The Committee welcomed the Government’s work on positioning the UK as an AI leader, but said a more positive vision for LLMs is needed to reap the social and economic benefits, and enable the UK to compete globally. Key measures include more support for AI start-ups, boosting computing infrastructure, improving skills, and exploring options for an ‘in-house’ sovereign UK large language model.
The Committee said it had considered the risks around large language models (LLMs) and said ‘the apocalyptic concerns about threats to human existence are exaggerated and must not distract policy makers from responding to more immediate issues’.
The report found there were more limited near-term security risks including cyber attacks, child sexual exploitation material, terrorist content and disinformation. The Committee said catastrophic risks are less likely but cannot be ruled out, noting the possibility of a rapid and uncontrollable proliferation of dangerous capabilities and the lack of early warning indicators. The report called for mandatory safety tests for high-risk models and more focus on safety by design.
The Committee also called on the Government to support copyright holders, saying the Government “cannot sit on its hands” while LLM developers exploit the works of rightsholders. It rebuked tech firms for using data without permission or compensation, and said the Government should end the copyright dispute ‘definitively’ including through legislation if necessary. The report calls for a suite of measures including a way for rightsholders to check training data for copyright breaches, investment in new datasets to encourage tech firms to pay for licensed content, and a requirement for tech firms to declare what their web crawlers are being used for.

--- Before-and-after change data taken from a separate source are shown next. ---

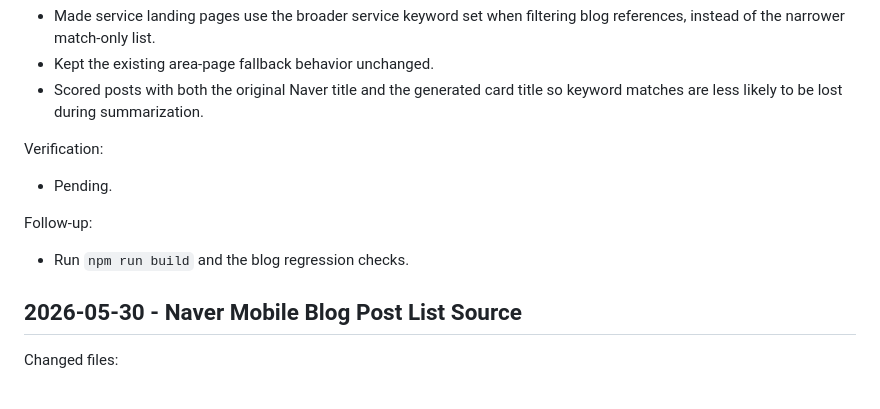
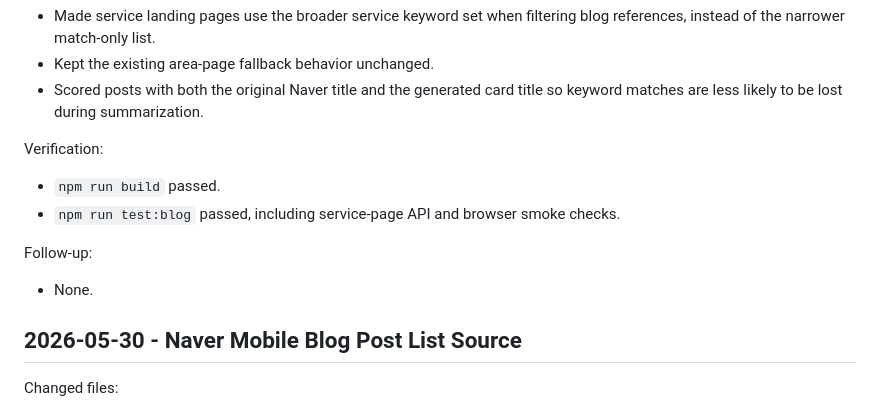
Before and after one commit to yoobinkim541/jipsuriclass, a Markdown page: WORK_LOG.md, the part around the change. GitHub-like rendering.

Commit message:
Record blog match verification

```diff
--- a/WORK_LOG.md
+++ b/WORK_LOG.md
@@ -12,10 +12,11 @@ Implemented behavior:
 - Scored posts with both the original Naver title and the generated card title so keyword matches are less likely to be lost during summarization.
 
 Verification:
-- Pending.
-
-Follow-up:
-- Run `npm run build` and the blog regression checks.
+- `npm run build` passed.
+- `npm run test:blog` passed, including service-page API and browser smoke checks.
+
+Follow-up:
+- None.
 
 ## 2026-05-30 - Naver Mobile Blog Post List Source
 
```
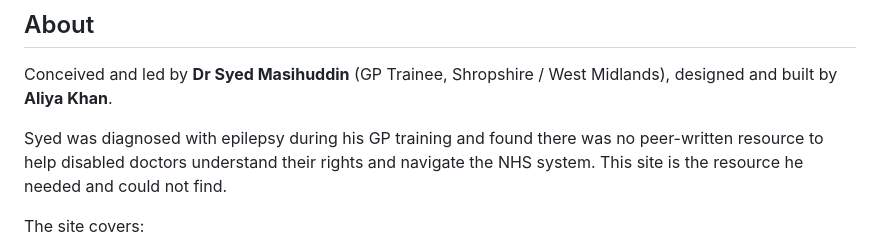
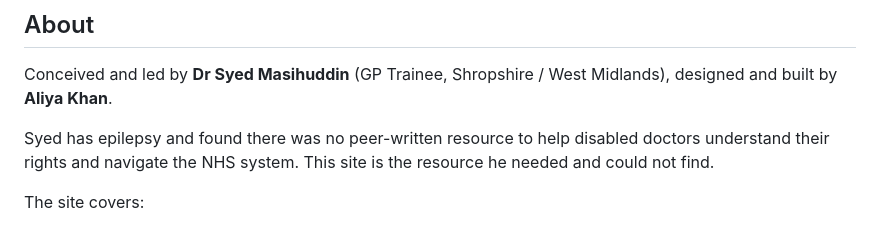
Before and after one commit to khan-aliya/doctors-with-disabilities-uk, a Markdown page: README.md, the part around the change. Drawn GitHub-style.

Commit message:
Clarify Syed's epilepsy diagnosis in README

```diff
--- a/README.md
+++ b/README.md
@@ -10,7 +10,7 @@ A peer-built resource for disabled doctors across the UK — providing rights gu
 
 Conceived and led by **Dr Syed Masihuddin** (GP Trainee, Shropshire / West Midlands), designed and built by **Aliya Khan**.
 
-Syed was diagnosed with epilepsy during his GP training and found there was no peer-written resource to help disabled doctors understand their rights and navigate the NHS system. This site is the resource he needed and could not find.
+Syed has epilepsy and found there was no peer-written resource to help disabled doctors understand their rights and navigate the NHS system. This site is the resource he needed and could not find.
 
 The site covers:
 
```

To steer the UK toward a positive outcome, the Committee set out 10 core recommendations. These include measures to boost opportunities, address risks, support effective regulatory oversight – including to ensure open competition and avoid market dominance by established technology giants – achieve the aims set out in the AI White Paper, introduce new standards, and resolve copyright disputes.
Commenting Baroness Stowell, chairman of the House of Lords Communications and Digital Committee, said: “The rapid development of AI large language models is likely to have a profound effect on society, comparable to the introduction of the internet. That makes it vital for the Government to get its approach right and not miss out on opportunities – particularly not if this is out of caution for far-off and improbable risks. We need to address risks in order to be able to take advantage of the opportunities – but we need to be proportionate and practical. We must avoid the UK missing out on a potential AI goldrush.
“One lesson from the way technology markets have developed since the inception of the internet is the danger of market dominance by a small group of companies. The Government must ensure exaggerated predictions of an AI driven apocalypse, coming from some of the tech firms, do not lead it to policies that close down open-source AI development or exclude innovative smaller players from developing AI services. We must be careful to avoid regulatory capture by the established technology companies in an area where regulators will be scrabbling to keep up with rapidly developing technology.
“There are risks associated with the wider dissemination of LLMs. The most concerning of these are the possibility of making existing malicious actions quicker and easier – from cyber attacks to the manipulation of images for child sexual exploitation. The Government should focus on how these can be tackled and not become distracted by sci-fi end-of-the-world scenarios.
“One area of AI disruption that can and should be tackled promptly is the use of copyrighted material to train LLMs. LLMs rely on ingesting massive datasets to work properly but that does not mean they should be able to use any material they can find without permission or paying rightsholders for the privilege. This is an issue the Government can get a grip of quickly and it should do so.
“These issues will be of huge significance over the coming years and we expect the Government to act on the concerns we have raised and take the steps necessary to make the most of the opportunities in front of us.”